I am overweight. Does that mean I am addicted to food?
Updated: Oct 17
The short answer is: you may be, but not necessarily. While obesity is the consequence of eating more that your body needs, there are several possible reasons for it. Addiction is one of them.
Besides lifestyle choices, other reasons for storing energy in the fat tissue may be: your genetics, hormones, some metabolic diseases (diabetes), some medications, lack of sleep, inactivity, age, sex differences, and even consuming too much alcohol. And, of course, the psychological reasons. Here is where the problem may escalate into an addiction.
What is food addiction?
Addiction to food is characterized by a person’s pattern of dysfunctional obsessive and compulsive thinking and behavior with regard to food—almost a sort of love-hate relationship they have with it. Although their behavior toward food is initially voluntary, after some time, they experience intense cravings and a loss of control surrounding food and eating. If they engage in specific behaviors involving food, like avoiding or excluding certain foods from their diet, starving themselves, purging, or eating to achieve a “sugar rush,” they may experience significant changes in their modes of feeling, thinking, and behavior, and warrant a diagnosis of addiction. Feelings of satiety and hunger are generated in the brain. For most healthy people, food is supposed to be the fuel we need to keep going, and hunger the physical signal that we need to refuel.

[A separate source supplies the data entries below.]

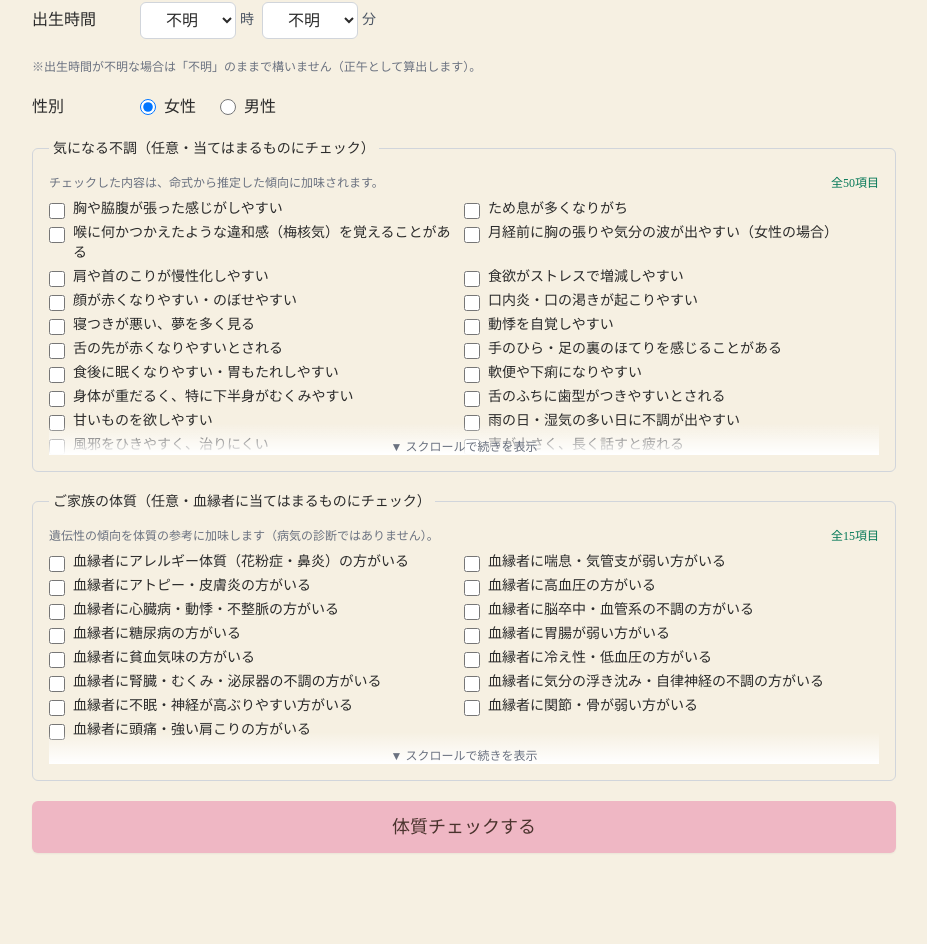
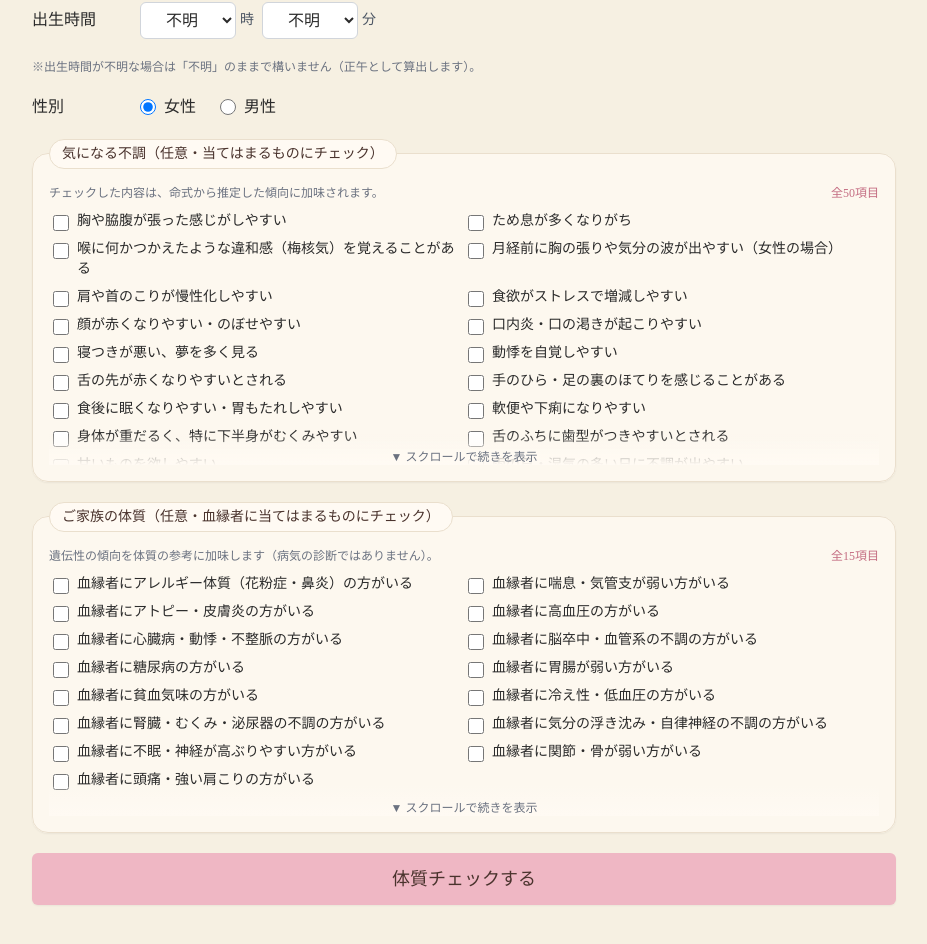
Before and after one commit to harikyuhisui-cell/bazi-tcm-app, a Next.js app: page / in a window 1280 px wide. Shown: the part 354-1298 px from the top of the page, without its empty margins (176-1103 px from the left). Before the commit the page ends 1247 px from the top, so only its background shows below. Built offline with nearby package versions, Linux system fonts and the light colour scheme.

Commit message:
style(ui): give checklist panels paper background

```diff
--- a/src/components/FamilyHistoryChecklist.tsx
+++ b/src/components/FamilyHistoryChecklist.tsx
@@ -22,15 +22,15 @@ export function FamilyHistoryChecklist({ checkedIds, onChange }: Props) {
   }
 
   return (
-    <fieldset className="rounded-md border border-gray-300 p-4">
-      <legend className="px-1 text-sm font-medium">
+    <fieldset className="rounded-2xl border border-[#eadfcd] bg-[#fffaf3]/80 p-4 shadow-sm">
+      <legend className="rounded-full border border-[#eadfcd] bg-[#fffaf3] px-3 py-1 text-sm font-medium text-[#4a332d]">
         ご家族の体質（任意・血縁者に当てはまるものにチェック）
       </legend>
       <div className="mb-2 flex flex-wrap items-center justify-between gap-1">
         <p className="text-xs text-gray-500">
           遺伝性の傾向を体質の参考に加味します（病気の診断ではありません）。
         </p>
-        <span className="text-xs font-medium text-emerald-700">
+        <span className="text-xs font-medium text-[#c46d82]">
           {checked.size > 0 ? `${checked.size}件選択中` : `全${FAMILY_HISTORY_ITEMS.length}項目`}
         </span>
       </div>
@@ -38,18 +38,18 @@ export function FamilyHistoryChecklist({ checkedIds, onChange }: Props) {
       <div className="relative">
         <div className="grid max-h-56 grid-cols-1 gap-1 overflow-y-auto pb-6 pr-1 sm:max-h-64 sm:grid-cols-2">
           {FAMILY_HISTORY_ITEMS.map((item) => (
-            <label key={item.id} className="flex items-start gap-2 text-sm">
+            <label key={item.id} className="flex items-start gap-2 rounded-md px-1 py-0.5 text-sm hover:bg-white/55">
               <input
                 type="checkbox"
                 checked={checked.has(item.id)}
                 onChange={() => toggle(item.id)}
-                className="mt-1 h-4 w-4 shrink-0"
+                className="mt-1 h-4 w-4 shrink-0 accent-[#efb7c4]"
               />
               <span>{item.label}</span>
             </label>
           ))}
         </div>
-        <div className="pointer-events-none absolute inset-x-0 bottom-0 flex h-8 items-end justify-center bg-gradient-to-t from-white to-transparent">
+        <div className="pointer-events-none absolute inset-x-0 bottom-0 flex h-8 items-end justify-center bg-gradient-to-t from-[#fffaf3] to-transparent">
           <span className="text-xs text-gray-500">▼ スクロールで続きを表示</span>
         </div>
       </div>
--- a/src/components/SymptomChecklist.tsx
+++ b/src/components/SymptomChecklist.tsx
@@ -27,15 +27,15 @@ export function SymptomChecklist({ checkedIds, onChange, gender }: Props) {
   }
 
   return (
-    <fieldset className="rounded-md border border-gray-300 p-4">
-      <legend className="px-1 text-sm font-medium">
+    <fieldset className="rounded-2xl border border-[#eadfcd] bg-[#fffaf3]/80 p-4 shadow-sm">
+      <legend className="rounded-full border border-[#eadfcd] bg-[#fffaf3] px-3 py-1 text-sm font-medium text-[#4a332d]">
         気になる不調（任意・当てはまるものにチェック）
       </legend>
       <div className="mb-2 flex flex-wrap items-center justify-between gap-1">
         <p className="text-xs text-gray-500">
           チェックした内容は、命式から推定した傾向に加味されます。
         </p>
-        <span className="text-xs font-medium text-emerald-700">
+        <span className="text-xs font-medium text-[#c46d82]">
           {checked.size > 0 ? `${checked.size}件選択中` : `全${items.length}項目`}
         </span>
       </div>
@@ -44,18 +44,18 @@ export function SymptomChecklist({ checkedIds, onChange, gender }: Props) {
       <div className="relative">
         <div className="grid max-h-56 grid-cols-1 gap-1 overflow-y-auto pb-6 pr-1 sm:max-h-64 sm:grid-cols-2">
           {items.map((item) => (
-            <label key={item.id} className="flex items-start gap-2 text-sm">
+            <label key={item.id} className="flex items-start gap-2 rounded-md px-1 py-0.5 text-sm hover:bg-white/55">
               <input
                 type="checkbox"
                 checked={checked.has(item.id)}
                 onChange={() => toggle(item.id)}
-                className="mt-1 h-4 w-4 shrink-0"
+                className="mt-1 h-4 w-4 shrink-0 accent-[#efb7c4]"
               />
               <span>{item.label}</span>
             </label>
           ))}
         </div>
-        <div className="pointer-events-none absolute inset-x-0 bottom-0 flex h-8 items-end justify-center bg-gradient-to-t from-white to-transparent">
+        <div className="pointer-events-none absolute inset-x-0 bottom-0 flex h-8 items-end justify-center bg-gradient-to-t from-[#fffaf3] to-transparent">
           <span className="text-xs text-gray-500">▼ スクロールで続きを表示</span>
         </div>
       </div>
```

Between meals, we ought not to think about food so much.
The point is, that eating – especially sweet and palatable food – releases dopamine, the hormone involved in the so-called reward pathway in our brain, making us want more in more of that pleasurable experience.
It’s called emotional eating: you’re not hungry, you may even be full to the point that it hurts, but you want more and more. You may even purge by vomiting to get rid of it, and then continue to overeat. The ingestion of sweet foods is followed by the release of dopamine, which induces the person to want more of those foods.
Why would you do that? To calm down the unbearable thoughts and feelings that most addicts feel deep inside:
Extremely low self-esteem and negative self-image or self-hatred;
Dissatisfaction with one’s appearance;
Distorted body image, wherein the person is convinced that their body weight is too high, while they may actually be seriously malnourished and skinny;
Obsession with efforts to achieve the desired “look” (which can sometimes be very bizarre), including extreme dieting, purging, fasting, and exercise;
Obsession with using tricks to rid one’s body of ingested food so as not to gain weight, including purging, abuse of medications to induce vomiting, and forced excretion of urine and feces;
Suppression of one’s emotions;
Self-induced isolation; and
Rejection of emotional and physical intimacy, or a fear of sexuality.
Eating disorders and food addictions, like all addictions, are not about eating, but about controlling emotions.
Stuffing oneself with food can help suppress unpleasant emotions, but cannot satisfy emotional needs. As they say, “You can’t get enough of what you don’t need!” And in the words of Oprah Winfrey, who herself admitted having suffered from compulsive overeating, “For most of us who overeat, extra pounds correspond to unresolved anxieties, frustrations, and depressions, which all come down to fear we haven’t worked through. We submerge the fear in food instead of feeling it and dealing with it. We repress it all with offerings from the fridge.”
TEST: Check out if you are addicted to food
Constantly thinking about or obsessing over food.
Devoting a lot of time and effort to maintaining a certain diet, and being extremely upset if you are unable to do so.
Obsessing over maintaining a certain body type.
Obsessing over your and others’ body weight.
Constantly commenting on or controlling your own or others’ eating habits.
Constantly comparing your body and eating habits to others’.
Planning meals well in advance, and becoming irritable if you are unable to stick to the plan.
Wolfing down food while alone, but eating little or nothing in public.
Eating enormous quantities of food in a short time, and even feeling unable to stop eating (bingeing).
Purging by inducing vomiting after meals or abusing large quantities of laxatives.
Trying the latest “wonder diets” to lose weight or achieve some other goal, but abandoning them after a few weeks or months to start another diet.
Becoming ashamed and angry at yourself for overeating.
Losing control over your consumption of food (e.g., being unable to stop after only one piece of candy).
Comforting yourself with food (emotional eating).
Gaining and losing weight rapidly (e.g., fluctuating up to twenty pounds per month).
Obsessing over exercise and becoming extremely restless if you are unable to work out.
Sanja Rozman is a medical doctor, psychotherapist and author of 8 books on behavioral addictions.
Read more in her book Serenity: How to Recognize, Understand, and Recover from Behavioral Addictions
that is about to be published by Brandylane Publishers Inc., Belle Isle Books.